The filming began a week later. Inside the Citizens Circle studio. Many angles were shot, lots of time was used and lots of Irn-Bru was drunk, on my part that is. I've got a bit of filming experience so I wasn't too fazed by the cameras, and the others handled themselves well also. When they said that this film would be seen by school kids, not only in Glasgow, but in the whole of Scotland, I knew I had done my job. The personal mission which I had taken into the project was going to be completed.
Now we come to the end of this project, called ''Voices Of The Holocaust''. I know I will never forget this experience. I find myself even now typing this blog, reliving every moment it describes. Hopefully you will too. If you do you will be helping me fulfil my mission. To remember the past. To not forget. To learn from our mistakes.
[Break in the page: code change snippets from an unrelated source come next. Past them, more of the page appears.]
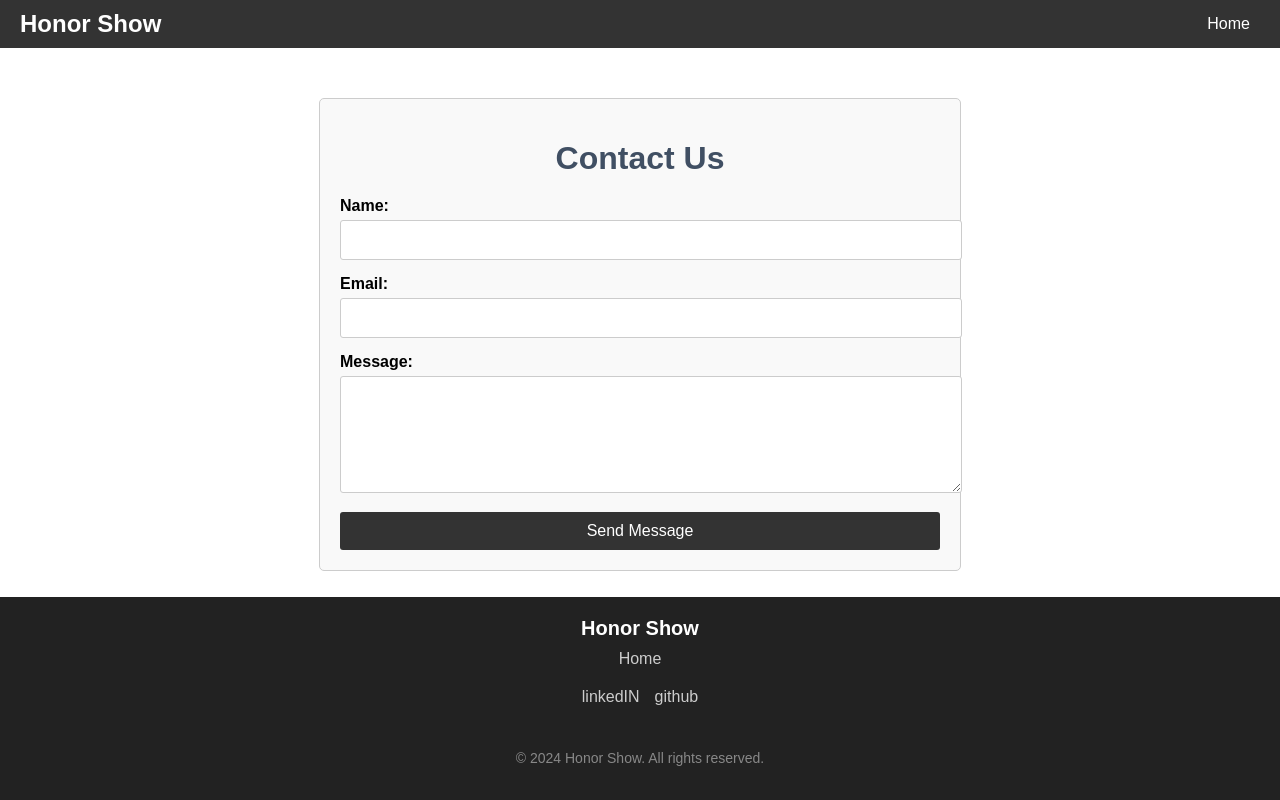
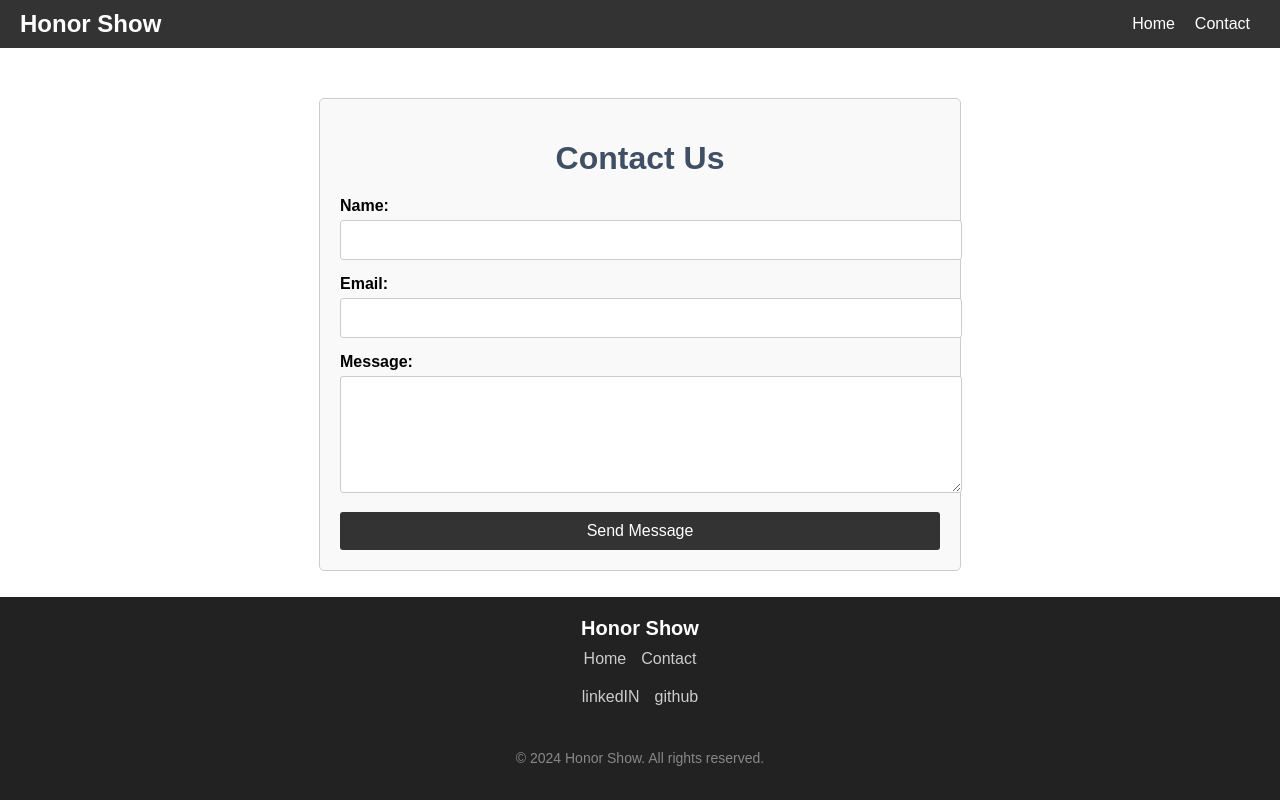
Before and after one commit to yasharzavary/honor_show, a Django app: page /contact in a window 1280 px wide. Run offline with Django 5.2, Linux system fonts and the light colour scheme.

Commit message:
contact bar in footer and header opened

```diff
--- a/honor_show/templates/partials/footer.html
+++ b/honor_show/templates/partials/footer.html
@@ -7,7 +7,7 @@
             <ul>
                 <li><a href="{% url 'main-index' %}">Home</a></li>
 <!--                <li><a href="{ url 'about' %}">About</a></li>-->
-<!--                <li><a href="{ url 'contact' %}">Contact</a></li>-->
+                <li><a href="{ url 'contact' %}">Contact</a></li>
             </ul>
         </div>
         <div class="footer-social">
--- a/honor_show/templates/partials/header.html
+++ b/honor_show/templates/partials/header.html
@@ -7,7 +7,7 @@
             <ul>
                 <li><a href="{% url 'main-index' %}">Home</a></li>
 <!--                <li><a href="{ url 'about' %}">About</a></li>-->
-<!--                <li><a href="{ url 'contact' %}">Contact</a></li>-->
+                <li><a href="{ url 'contact' %}">Contact</a></li>
             </ul>
         </nav>
     </div>
```
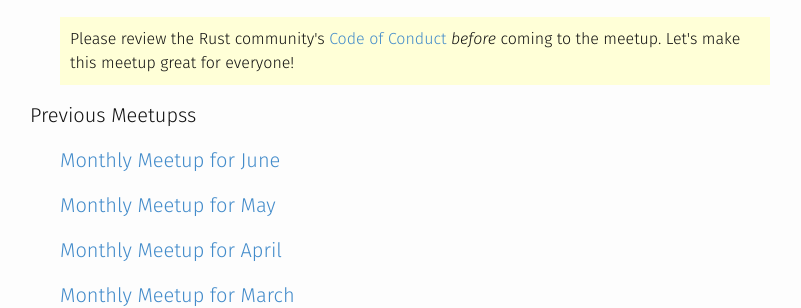
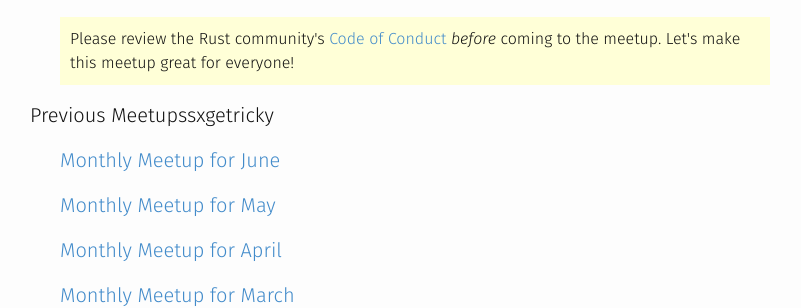
Before and after one commit to seattlers/seattlers.github.io, a Jekyll site: the page built from index.html, in a window 1280 px wide. Shown: the part 1189-1497 px from the top of the page, without its empty margins (240-1041 px from the left). Built offline with Jekyll 4.4.1, drawn with Linux system fonts in a browser that asks for light colours.

Commit message:
Have you played SSX?

```diff
--- a/index.html
+++ b/index.html
@@ -15,7 +15,7 @@
         <p class="rust-code-of-conduct">Please review the Rust community's <a href="https://www.rust-lang.org/en-US/conduct.html">Code of Conduct</a> <em>before</em> coming to the meetup. Let's make this meetup great for everyone!</p>
       </li>
     </ul>
-    <h2>Previous Meetupss</h2>
+    <h2>Previous Meetupssxgetricky</h2>
     <ul class="meetup-list">
     {% for meetup in meetups limit:5 offset:1 %}
       <li class="meetup-list-item">
```
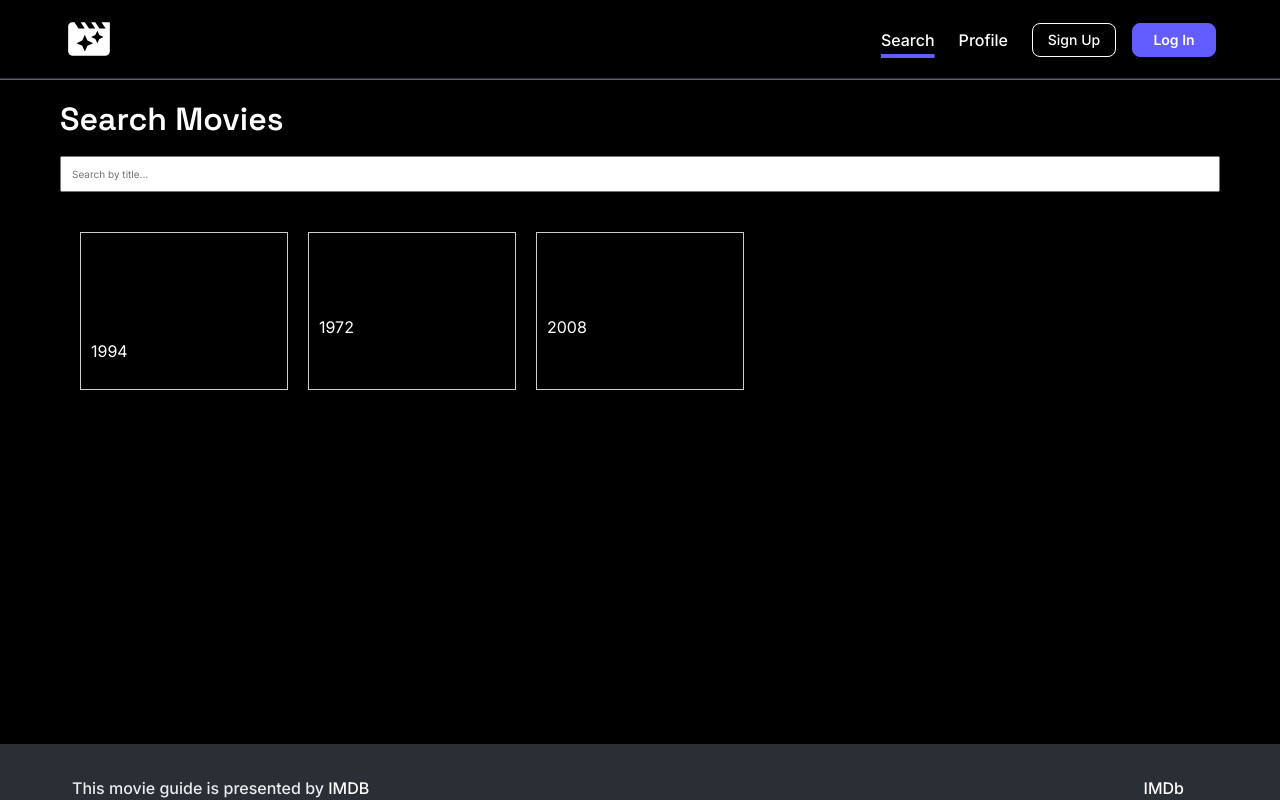
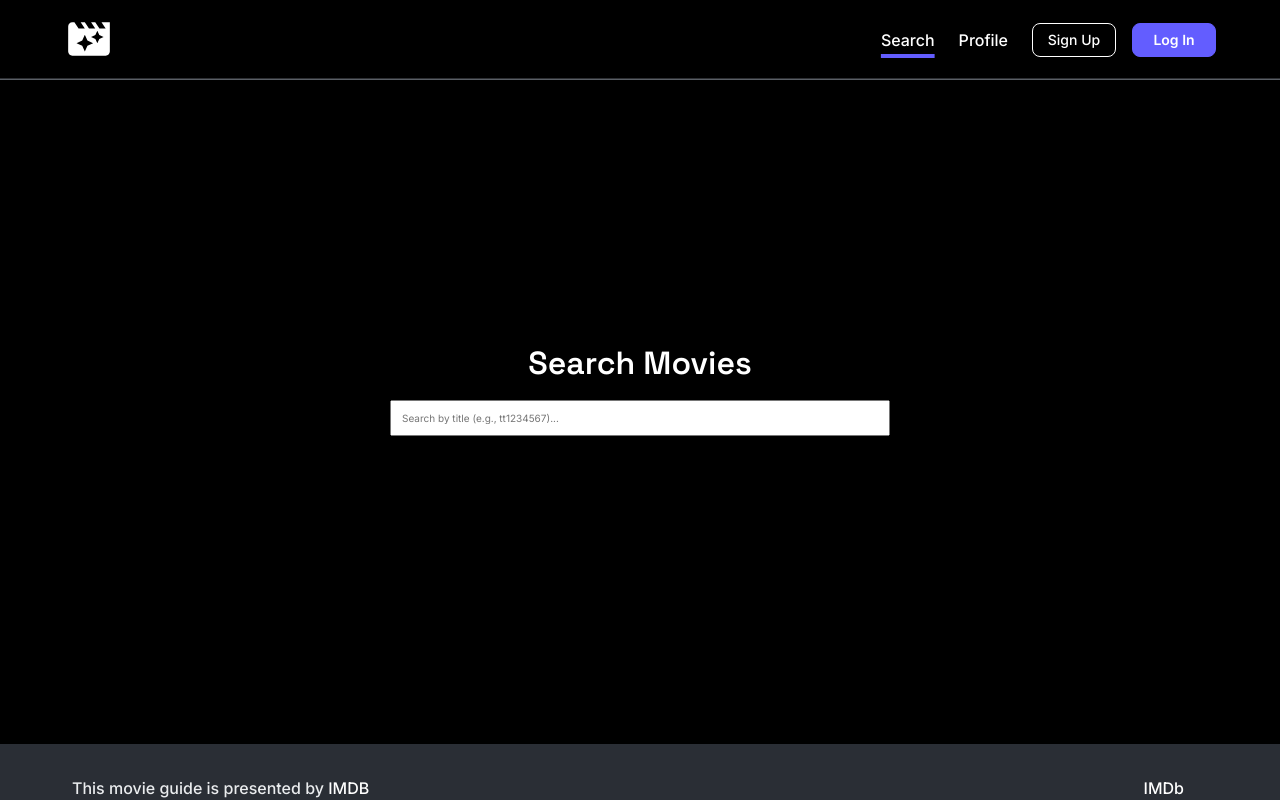
Before and after one commit to procaross/react-demo, a React (Create React App) app in the folder client/: page /search in a window 1280 px wide. Shown: the top 800 px of the page. Built offline with nearby package versions, Linux system fonts and the light colour scheme.

Commit message:
fix(client): 对接后端接口，完善搜索页面

```diff
--- a/client/src/pages/SearchPage.jsx
+++ b/client/src/pages/SearchPage.jsx
@@ -1,71 +1,48 @@
-import React, { useEffect, useState } from "react";
-import {PageLayout} from "../components/PageLayout";
-
-const mockMovies = [
-  { id: 1, title: "The Shawshank Redemption", year: 1994 },
-  { id: 2, title: "The Godfather", year: 1972 },
-  { id: 3, title: "The Dark Knight", year: 2008 },
-];
+import React, { useState } from "react";
+import { PageLayout } from "../components/PageLayout";
+import { useNavigate } from "react-router-dom";
 
 export const SearchPage = () => {
-  const [movies, setMovies] = useState([]);
-  const [searchTerm, setSearchTerm] = useState('');
+  const [searchTerm, setSearchTerm] = useState("");
+  const navigate = useNavigate();
 
-  useEffect(() => {
-    let isMounted = true;
-    setTimeout(() => {
-      if (isMounted) {
-        setMovies(mockMovies);
-      }
-    }, 1000);
-    return () => {
-      isMounted = false;
-    };
-  }, []);
-
-  const handleMovieClick = (movie) => {
-    alert(`You clicked ${movie.title}`);
-  };
-
-  const gridStyle = {
-    display: 'grid',
-    gridTemplateColumns: 'repeat(auto-fill, minmax(200px, 1fr))',
-    gap: '20px',
-    padding: '20px'
-  };
-
-  const itemStyle = {
-    cursor: 'pointer',
-    border: '1px solid #ccc',
-    padding: '10px',
-    boxShadow: '0 2px 5px rgba(0,0,0,0.1)',
-    transition: 'transform 0.2s'
+  const handleSearch = (e) => {
+    e.preventDefault();
+    if (searchTerm.match(/^tt\d{7}$/)) {
+      navigate(`/movie/${searchTerm}`);
+    } else {
+      alert("Invalid search format. Please enter 'tt' followed by 7 digits.");
+    }
   };
 
   return (
     <PageLayout>
-      <div className="content-layout" id="movie-exploration" style={{ padding: '20px' }}>
-        <h1 id="page-title" className="content__title">Search Movies</h1>
-        <input
-          type="text"
-          placeholder="Search by title..."
-          onChange={(e) => setSearchTerm(e.target.value.toLowerCase())}
-          style={{ width: '100%', padding: '10px', marginBottom: '20px' }}
-        />
-        <div className="content__body">
-          <div style={gridStyle}>
-            {movies.filter(movie => movie.title.toLowerCase().includes(searchTerm)).map((movie) => (
-              <div
-                key={movie.id}
-                style={itemStyle}
-                onClick={() => handleMovieClick(movie)}
-              >
-                <h3>{movie.title}</h3>
-                <p>{movie.year}</p>
-              </div>
-            ))}
-          </div>
-        </div>
+      <div
+        className="content-layout"
+        id="movie-exploration"
+        style={{
+          display: "flex",
+          flexDirection: "column",
+          alignItems: "center",
+          justifyContent: "center",
+          height: "100vh",
+          padding: "20px",
+        }}
+      >
+        <h1 id="page-title" className="content__title">
+          Search Movies
+        </h1>
+        <form onSubmit={handleSearch} style={{ width: "100%", maxWidth: "500px" }}>
+          <input
+            type="text"
+            placeholder="Search by title (e.g., tt1234567)..."
+            value={searchTerm}
+            onChange={(e) => setSearchTerm(e.target.value)}
+            pattern="^tt\d{7}$"
+            title="Please enter 'tt' followed by 7 digits"
+            style={{ width: "100%", padding: "10px", marginBottom: "20px" }}
+          />
+        </form>
       </div>
     </PageLayout>
   );
```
To keep the light, of our legacy of hope, burning.”
''Do not fear shadows, for it simply means there is a light shining nearby''
See the rest of the Voices From The Holocaust photos here.